A former child care officer at a residential school for boys with learning disabilities has been convicted of child sex offences.
David Hennessy, 74, of Westfields, Narborough, has been found guilty on six charges of indecent assault by a jury at Maidstone Crown Court.
His co-defendants, 70-year-old Conrad Baker, of Morningside, Edinburgh, and Nigel Putnam, 61, of Slough, have been convicted of 20 and two offences respectively.
The trio were cleared of 15 other charges, while the jury, who completed their deliberations today, were unable to reach verdicts on five other counts.
The men are due to be sentenced next Wednesday, May 27.
All three worked as child care officers at the Swaylands school in Penshurst, Kent, between the late 1960s and 1993, when the facility closed.
Hennessy worked at the school from March 1969. He resigned in April 1977 but was re-employed in April 1979.
Following the verdicts, police revealed that he had been convicted of four counts of indecent assault in 1993.
And Det Supt Paul Fotheringham, of the Kent and Essex Serious Crime, Directorate, said dozens of former pupils had come forward to make allegations against the men.
He said: “As residential child care officers Baker, Hennessy and Putman were supposed to look after the boys out of class.
“Instead they exploited the pupils in their care and committed horrible acts over a long period of time.
“The first victims in this case came forward in 2011. But it soon became apparent there had been others affected and officers went to great lengths to ensure no stone was left unturned.
“‘We reviewed old school registers and visited potential victims or witnesses in person across the UK enquiring whether they wished to assist with the investigation.
“After a great deal of work by all parties, the Crown Prosecution Service agreed to charge these three men with 48 counts of sexual abuse on 24 children, though our officers spoke to many more ex-pupils as part of our very thorough investigation.
“Officers heard how some children who tried to resist the offenders’ abuse would be beaten or refused food.
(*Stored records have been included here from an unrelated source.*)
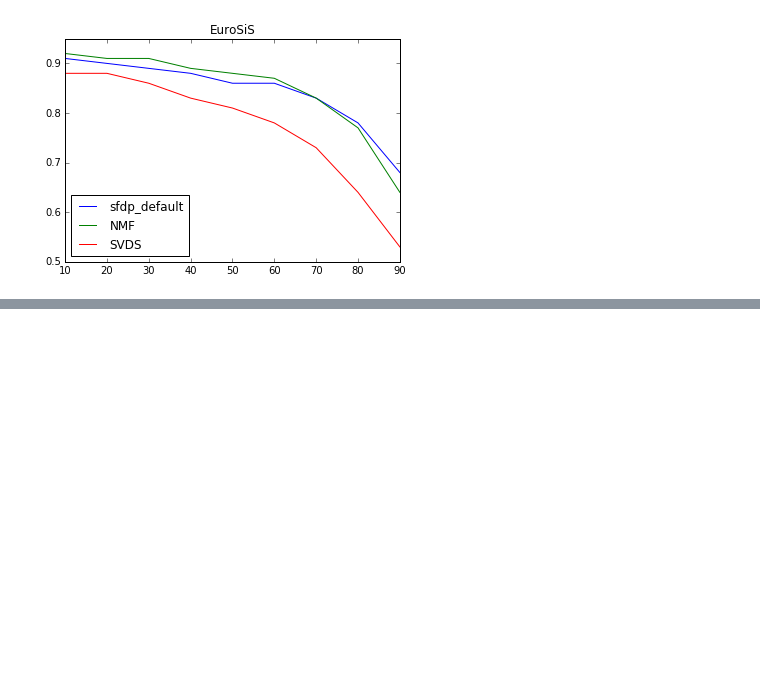
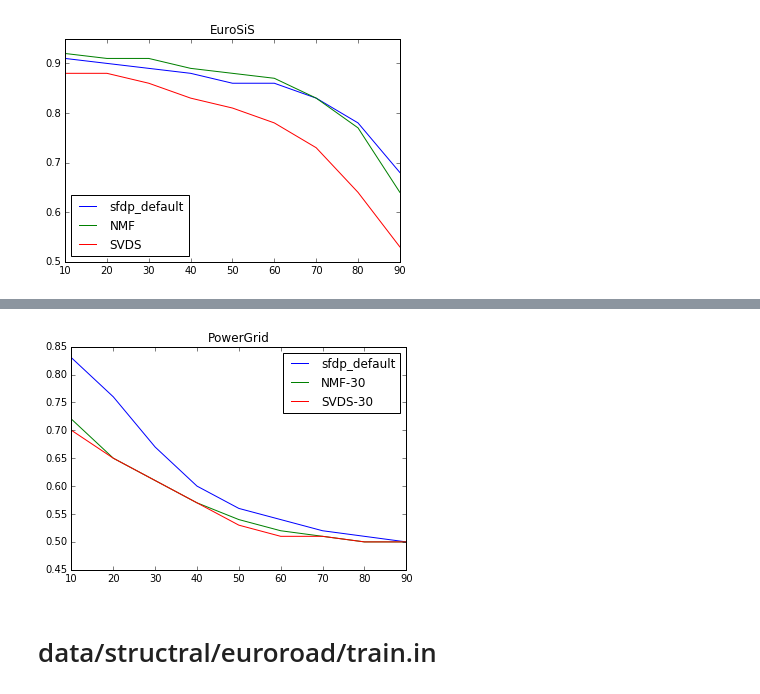
Before and after one commit to KashinYana/link-prediction, a Jupyter notebook: Degeneration.ipynb, the cells around one changed output, grey strips where cells are left out. Saved outputs shown, nothing was run; the diff lists cells and outputs as text; code cells hidden in the pictures; blank space fills up the shorter version.

```diff
--- a/Degeneration.ipynb
+++ b/Degeneration.ipynb
@@ -42,0 +91,2 @@ plt.show()
+# %%
+auc_power_grid = extract_data('PowerGrid_logs.txt')
@@ -42,0 +130,21 @@ plt.show()
+# %%
+def get_score(auc):
+    return [x[0] for x in auc if x]
+
+%matplotlib inline
+
+import matplotlib.pyplot as plt
+
+N = range(10, 100, 10)
+
+plt.plot(N, get_score(auc_power_grid["auc_sfdp_default"]), label='sfdp_default')
+plt.plot(N, get_score(auc_power_grid["auc_NMF_30"]), label='NMF-30')
+plt.plot(N, get_score(auc_power_grid["auc_SVDS_30"]), label='SVDS-30')
+
+plt.legend(loc=1)
+plt.title('PowerGrid')
+plt.show()
+# %% [output]
+[figure, added]
+# %% [markdown]
+# data/structral/euroroad/train.in
```
Also changed, not shown: parts of 36 cells of this notebook, 13 other files.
At other times, classmates of uncooperative victims were denied leisure activities - to make the victim unpopular and feel guilty.
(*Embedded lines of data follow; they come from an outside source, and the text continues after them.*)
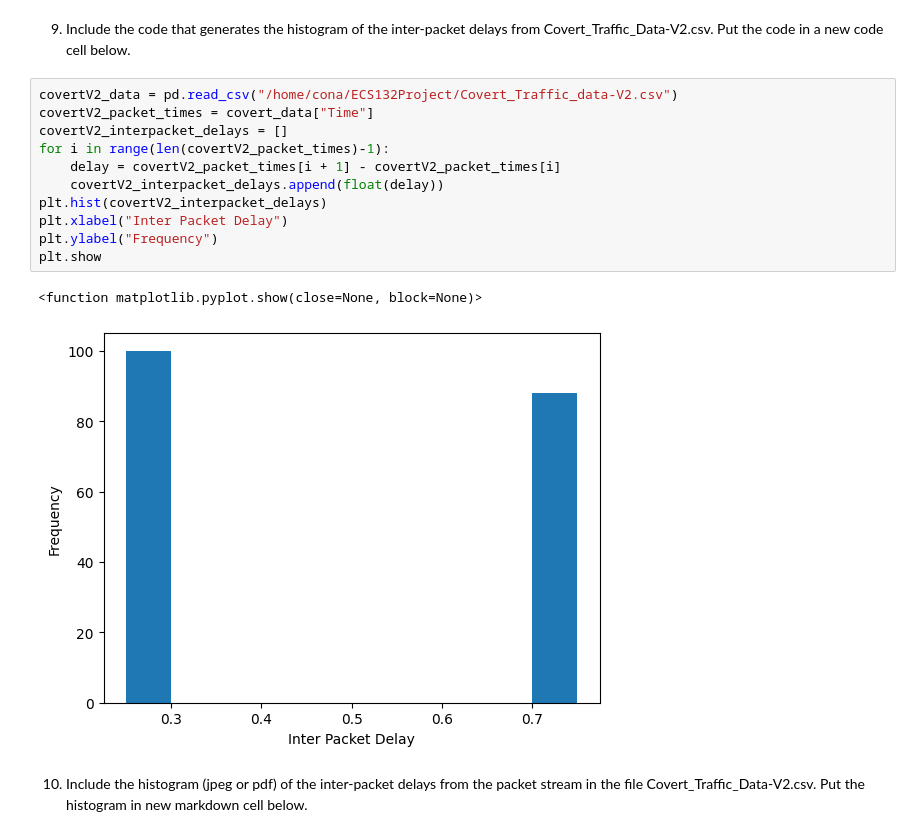
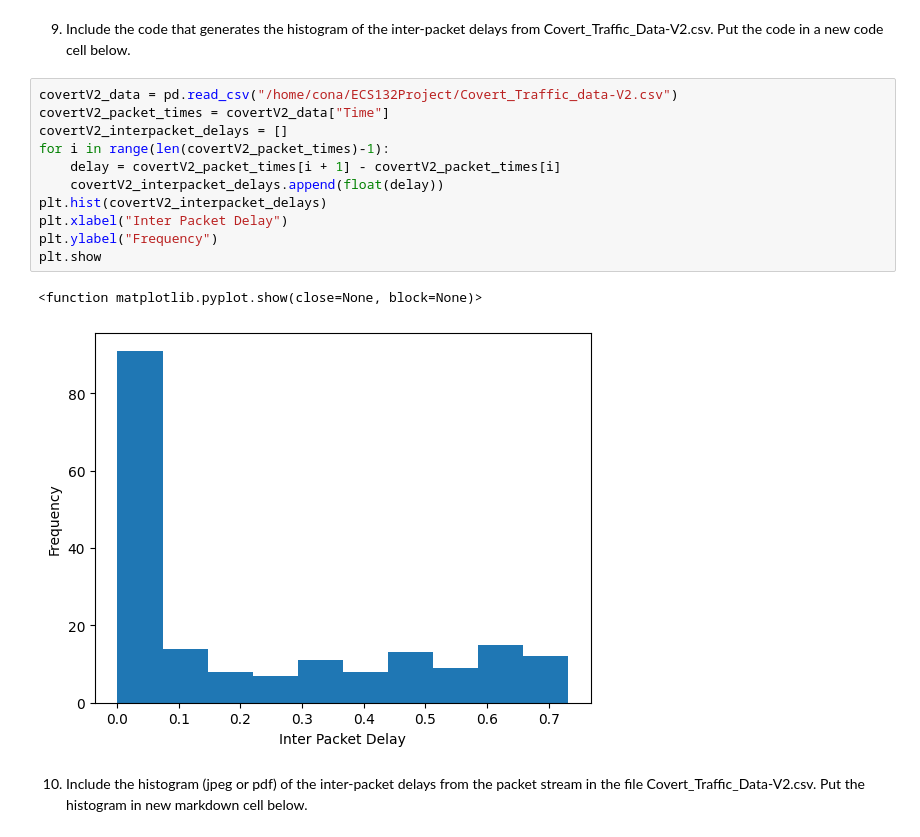
Before and after one commit to eustachew/ECS132_Project, a Jupyter notebook: ECS132_Project_Spring_2025_Draft.ipynb, the cells around one changed output. Drawn from its saved outputs; the diff is of its cells as text.

Commit message:
Added some histograms

```diff
--- a/ECS132_Project_Spring_2025_Draft.ipynb
+++ b/ECS132_Project_Spring_2025_Draft.ipynb
@@ -229,17 +229,17 @@ Plot the histogram  of the inter-packet  delays of the overt packet stream and t
 9. Include the code that generates the histogram  of the inter-packet delays from Covert_Traffic_Data-V2.csv.  Put the code in a new code cell below.
 # %%
 covertV2_data = pd.read_csv("/home/cona/ECS132Project/Covert_Traffic_data-V2.csv")
-covertV2_packet_times = covert_data["Time"]
+covertV2_packet_times = covertV2_data["Time"]
 covertV2_interpacket_delays = []
 for i in range(len(covertV2_packet_times)-1):
     delay = covertV2_packet_times[i + 1] - covertV2_packet_times[i]
     covertV2_interpacket_delays.append(float(delay))
 plt.hist(covertV2_interpacket_delays)
 plt.xlabel("Inter Packet Delay")
 plt.ylabel("Frequency")
 plt.show
 # %% [output]
 <function matplotlib.pyplot.show(close=None, block=None)>
-[figure, old version]
+[figure, new version]
 # %% [markdown]
 10. Include the histogram (jpeg or pdf) of the inter-packet delays from the packet stream in the file Covert_Traffic_Data-V2.csv. Put the histogram in new markdown cell below.
```
Also changed, not shown: parts of 2 cells of this notebook, 1 other file.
“Despite the weight of this corroborative evidence the three men refused to admit to their crimes. Instead they forced their victims to appear at court and recount the abuse they had suffered all those years ago.
“We had 65 ex-pupils make allegations, and with the victims and CPS we have put forward the strongest case to the court.
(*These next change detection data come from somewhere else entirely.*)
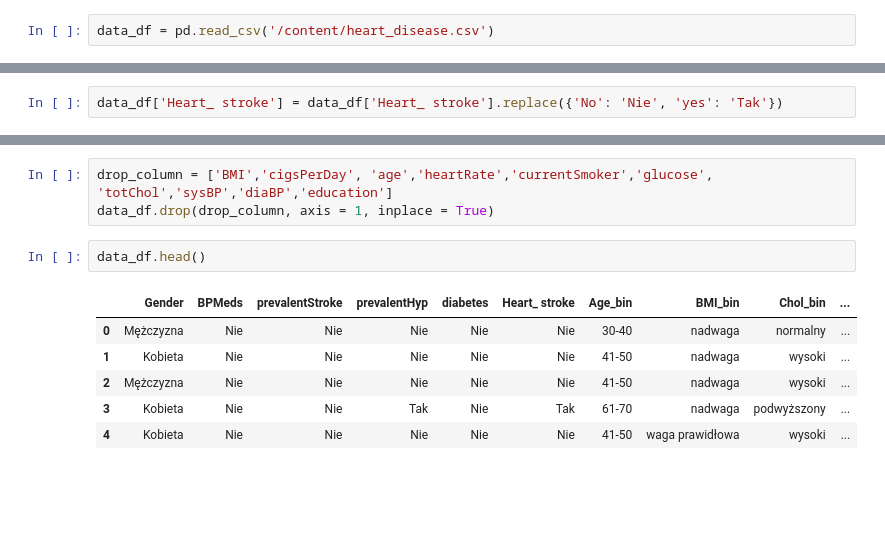
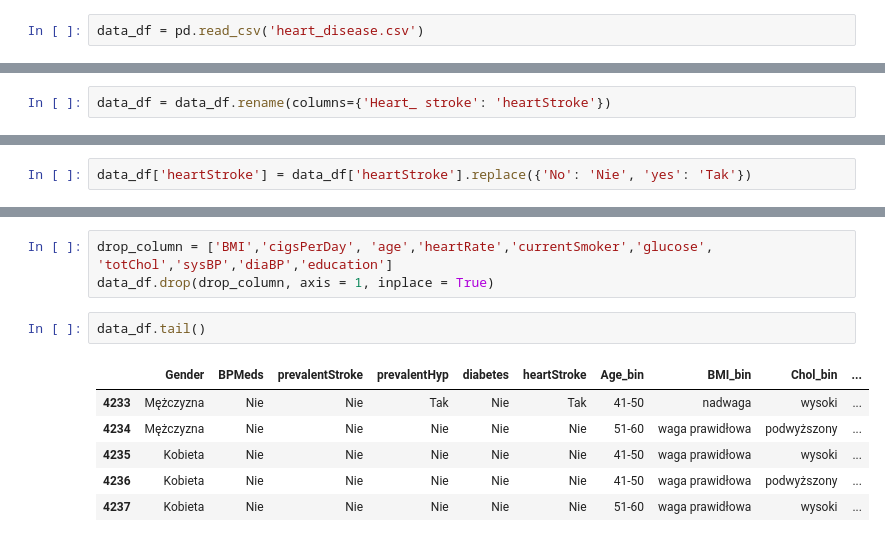
Before and after one commit to kkapturek/Analiza_Serce, a Jupyter notebook: heart_disease.ipynb, the cells around one changed output, grey strips where cells are left out. Saved outputs shown, nothing was run; the diff lists cells and outputs as text; blank space fills up the shorter version.

```diff
--- a/heart_disease.ipynb
+++ b/heart_disease.ipynb
@@ -4,7 +8,7 @@ import pandas as pd
 # %% [markdown]
 Import danych
 # %%
-data_df = pd.read_csv('/content/heart_disease.csv')
+data_df = pd.read_csv('heart_disease.csv')
 # %% [markdown]
 Podgląd danych
 # %%
@@ -16,6 +20,8 @@ data_df.head()
 | 2 | Male | 48 | uneducated | 1 | 20.0 | 0.0 | no | 0 | ... |
 | 3 | Female | 61 | graduate | 1 | 30.0 | 0.0 | no | 1 | ... |
 | 4 | Female | 46 | graduate | 1 | 23.0 | 0.0 | no | 0 | ... |
+# %%
+data_df = data_df.rename(columns={'Heart_ stroke': 'heartStroke'})
 # %% [markdown]
 Podgląd formatów
 # %%
@@ -224,18 +230,18 @@ data_df['diabetes'] = data_df['diabetes'].replace({0: 'Nie', 1: 'Tak'})
 # %%
 data_df['prevalentStroke'] = data_df['prevalentStroke'].replace({'no': 'Nie', 'yes': 'Tak'})
 # %%
-data_df['Heart_ stroke'] = data_df['Heart_ stroke'].replace({'No': 'Nie', 'yes': 'Tak'})
+data_df['heartStroke'] = data_df['heartStroke'].replace({'No': 'Nie', 'yes': 'Tak'})
 # %%
 data_df['Gender'] = data_df['Gender'].replace({'Male': 'Mężczyzna', 'Female': 'Kobieta'})
 # %%
 drop_column = ['BMI','cigsPerDay', 'age','heartRate','currentSmoker','glucose', 'totChol','sysBP','diaBP','education']
 data_df.drop(drop_column, axis = 1, inplace = True)
 # %%
-data_df.head()
+data_df.tail()
 # %% [output]
-|  | Gender | BPMeds | prevalentStroke | prevalentHyp | diabetes | Heart_ stroke | Age_bin | BMI_bin | Chol_bin | ... |
-| 0 | Mężczyzna | Nie | Nie | Nie | Nie | Nie | 30-40 | nadwaga | normalny | ... |
-| 1 | Kobieta | Nie | Nie | Nie | Nie | Nie | 41-50 | nadwaga | wysoki | ... |
-| 2 | Mężczyzna | Nie | Nie | Nie | Nie | Nie | 41-50 | nadwaga | wysoki | ... |
-| 3 | Kobieta | Nie | Nie | Tak | Nie | Tak | 61-70 | nadwaga | podwyższony | ... |
-| 4 | Kobieta | Nie | Nie | Nie | Nie | Nie | 41-50 | waga prawidłowa | wysoki | ... |
+|  | Gender | BPMeds | prevalentStroke | prevalentHyp | diabetes | heartStroke | Age_bin | BMI_bin | Chol_bin | ... |
+| 4233 | Mężczyzna | Nie | Nie | Tak | Nie | Tak | 41-50 | nadwaga | wysoki | ... |
+| 4234 | Mężczyzna | Nie | Nie | Nie | Nie | Nie | 51-60 | waga prawidłowa | podwyższony | ... |
+| 4235 | Kobieta | Nie | Nie | Nie | Nie | Nie | 41-50 | waga prawidłowa | wysoki | ... |
+| 4236 | Kobieta | Nie | Nie | Nie | Nie | Nie | 41-50 | waga prawidłowa | podwyższony | ... |
+| 4237 | Kobieta | Nie | Nie | Nie | Nie | Nie | 51-60 | waga prawidłowa | wysoki | ... |
```
Also changed, not shown: parts of 3 cells of this notebook.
“All the victims were involved in the process and have been kept fully up to date. This is justice for all of them and I’d personally like to thank all those who have helped bring this case to a conclusion.”